Skip navigation

Office Vacancy Drops, but Rents Aren’t Yet Rising, Colliers International Reports

According to a new report by Colliers International, the U.S. office market entered the year on a relatively strong note after the fourth quarter, with a sharp drop in vacancy and a healthy increase in occupied space.

But rents continue to languish, according to Ross Moore, chief economist at Colliers International and author of the report.

The fourth quarter marked a key turning point toward recovery, he says. “With the economy now posting robust growth, all that is needed for a full recovery is a surge in employment.”

With the economy making strides, and the addition of private sector jobs, leasing markets are expected to continue improving as 2011 unfolds.

The fourth quarter data confirms his view that the U.S. office market has entered the recovery stage and will likely make continued progress, assuming the economy stays on the current path, says Moore.

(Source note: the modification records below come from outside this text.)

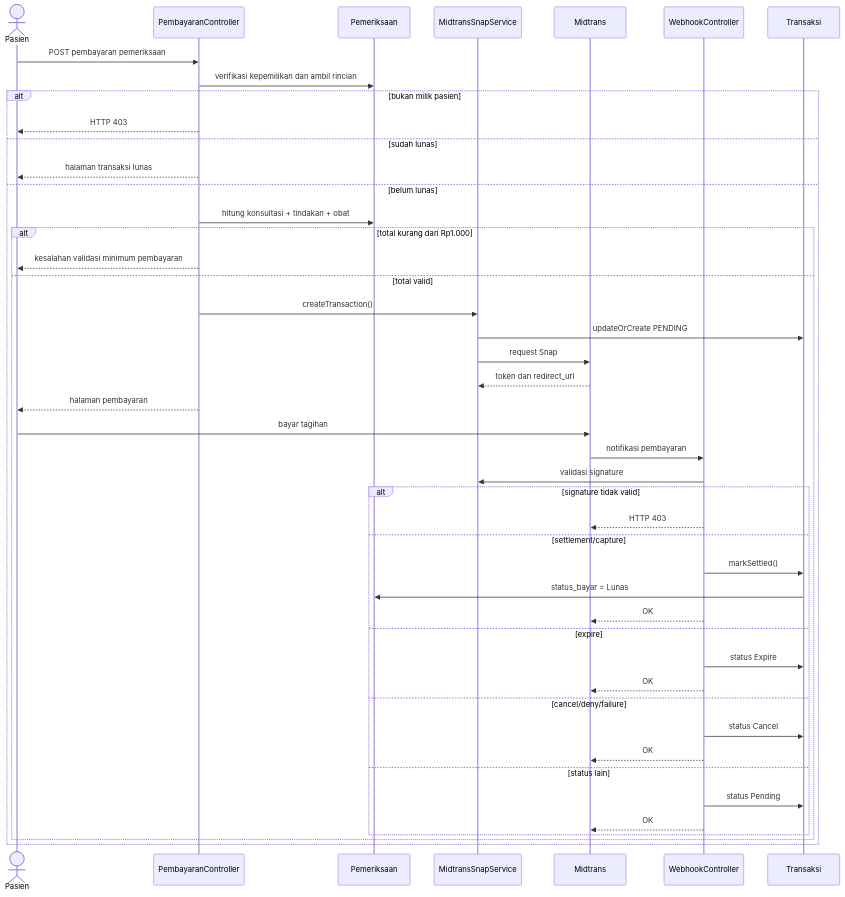
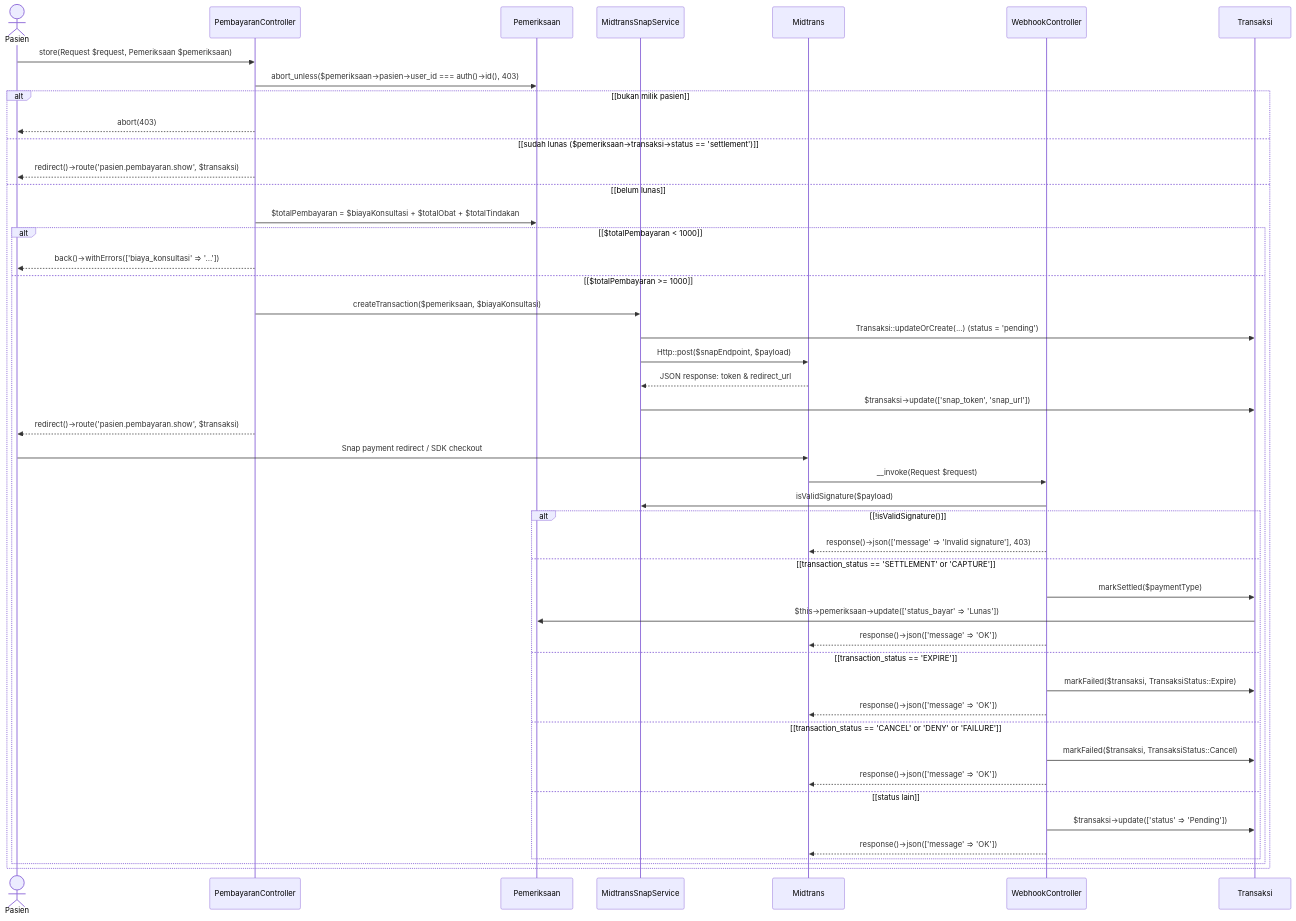
Before and after one commit to Faathir81/Sistem-Informasi-Klinik: the fifth of 7 diagrams in dokumentasi/spesifikasi-proyek/sequence-diagrams.md, drawn with Mermaid. The commit also changed other lines of this file, not shown here.

Commit message:
docs: update sequence diagrams with technical terminology

````diff
--- a/dokumentasi/spesifikasi-proyek/sequence-diagrams.md
+++ b/dokumentasi/spesifikasi-proyek/sequence-diagrams.md
@@ -151,48 +152,49 @@
 ```mermaid
 sequenceDiagram
     actor Pasien
     participant Controller as PembayaranController
     participant Pemeriksaan
     participant Snap as MidtransSnapService
     participant Midtrans
     participant Webhook as WebhookController
     participant Transaksi
 
-    Pasien->>Controller: POST pembayaran pemeriksaan
-    Controller->>Pemeriksaan: verifikasi kepemilikan dan ambil rincian
-    alt bukan milik pasien
-        Controller-->>Pasien: HTTP 403
-    else sudah lunas
-        Controller-->>Pasien: halaman transaksi lunas
-    else belum lunas
-    Controller->>Pemeriksaan: hitung konsultasi + tindakan + obat
-        alt total kurang dari Rp1.000
-            Controller-->>Pasien: kesalahan validasi minimum pembayaran
-        else total valid
-    Controller->>Snap: createTransaction()
-    Snap->>Transaksi: updateOrCreate PENDING
-    Snap->>Midtrans: request Snap
-    Midtrans-->>Snap: token dan redirect_url
-    Controller-->>Pasien: halaman pembayaran
-    Pasien->>Midtrans: bayar tagihan
-    Midtrans->>Webhook: notifikasi pembayaran
-    Webhook->>Snap: validasi signature
-            alt signature tidak valid
-                Webhook-->>Midtrans: HTTP 403
-            else settlement/capture
-                Webhook->>Transaksi: markSettled()
-                Transaksi->>Pemeriksaan: status_bayar = Lunas
-                Webhook-->>Midtrans: OK
-            else expire
-                Webhook->>Transaksi: status Expire
-                Webhook-->>Midtrans: OK
-            else cancel/deny/failure
-                Webhook->>Transaksi: status Cancel
-                Webhook-->>Midtrans: OK
-            else status lain
-                Webhook->>Transaksi: status Pending
-                Webhook-->>Midtrans: OK
+    Pasien->>Controller: store(Request $request, Pemeriksaan $pemeriksaan)
+    Controller->>Pemeriksaan: abort_unless($pemeriksaan->pasien->user_id === auth()->id(), 403)
+    alt [bukan milik pasien]
+        Controller-->>Pasien: abort(403)
+    else [sudah lunas ($pemeriksaan->transaksi->status == 'settlement')]
+        Controller-->>Pasien: redirect()->route('pasien.pembayaran.show', $transaksi)
+    else [belum lunas]
+        Controller->>Pemeriksaan: $totalPembayaran = $biayaKonsultasi + $totalObat + $totalTindakan
+        alt [$totalPembayaran < 1000]
+            Controller-->>Pasien: back()->withErrors(['biaya_konsultasi' => '...'])
+        else [$totalPembayaran >= 1000]
+            Controller->>Snap: createTransaction($pemeriksaan, $biayaKonsultasi)
+            Snap->>Transaksi: Transaksi::updateOrCreate(...) (status = 'pending')
+            Snap->>Midtrans: Http::post($snapEndpoint, $payload)
+            Midtrans-->>Snap: JSON response: token & redirect_url
+            Snap->>Transaksi: $transaksi->update(['snap_token', 'snap_url'])
+            Controller-->>Pasien: redirect()->route('pasien.pembayaran.show', $transaksi)
+            Pasien->>Midtrans: Snap payment redirect / SDK checkout
+            Midtrans->>Webhook: __invoke(Request $request)
+            Webhook->>Snap: isValidSignature($payload)
+            alt [!isValidSignature()]
+                Webhook-->>Midtrans: response()->json(['message' => 'Invalid signature'], 403)
+            else [transaction_status == 'SETTLEMENT' or 'CAPTURE']
+                Webhook->>Transaksi: markSettled($paymentType)
+                Transaksi->>Pemeriksaan: $this->pemeriksaan->update(['status_bayar' => 'Lunas'])
+                Webhook-->>Midtrans: response()->json(['message' => 'OK'])
+            else [transaction_status == 'EXPIRE']
+                Webhook->>Transaksi: markFailed($transaksi, TransaksiStatus::Expire)
+                Webhook-->>Midtrans: response()->json(['message' => 'OK'])
+            else [transaction_status == 'CANCEL' or 'DENY' or 'FAILURE']
+                Webhook->>Transaksi: markFailed($transaksi, TransaksiStatus::Cancel)
+                Webhook-->>Midtrans: response()->json(['message' => 'OK'])
+            else [status lain]
+                Webhook->>Transaksi: $transaksi->update(['status' => 'Pending'])
+                Webhook-->>Midtrans: response()->json(['message' => 'OK'])
             end
         end
     end
 ```
````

Most encouraging is the 12-month-long gain in private sector employment, he adds.

During the October-December period, professional and business employment was up 2.2% year-over-year, the report says. Widespread rent increases are still unlikely anytime soon, according to Colliers International.

The U.S. national office vacancy rate moved substantially lower during the fourth quarter, dropping 29 basis points, with 100 basis points equal to 1%.

This represented the first drop after 12 quarters of rising vacancy. Office vacancies finished the quarter at 16.11%. Moore expects that to mark the beginning of a long decline in vacancy.

During the fourth quarter, downtown vacancies decreased 23 basis points to 14.81%, while suburban vacancy rates fell 32 basis points to register 16.69%.For the year, the U.S. national office vacancy rate fell 12 basis points after peaking in the third quarter.

TAGS: News
Hide comments


  • Allowed HTML tags: <em> <strong> <blockquote> <br> <p>

Plain text

  • No HTML tags allowed.
  • Web page addresses and e-mail addresses turn into links automatically.
  • Lines and paragraphs break automatically.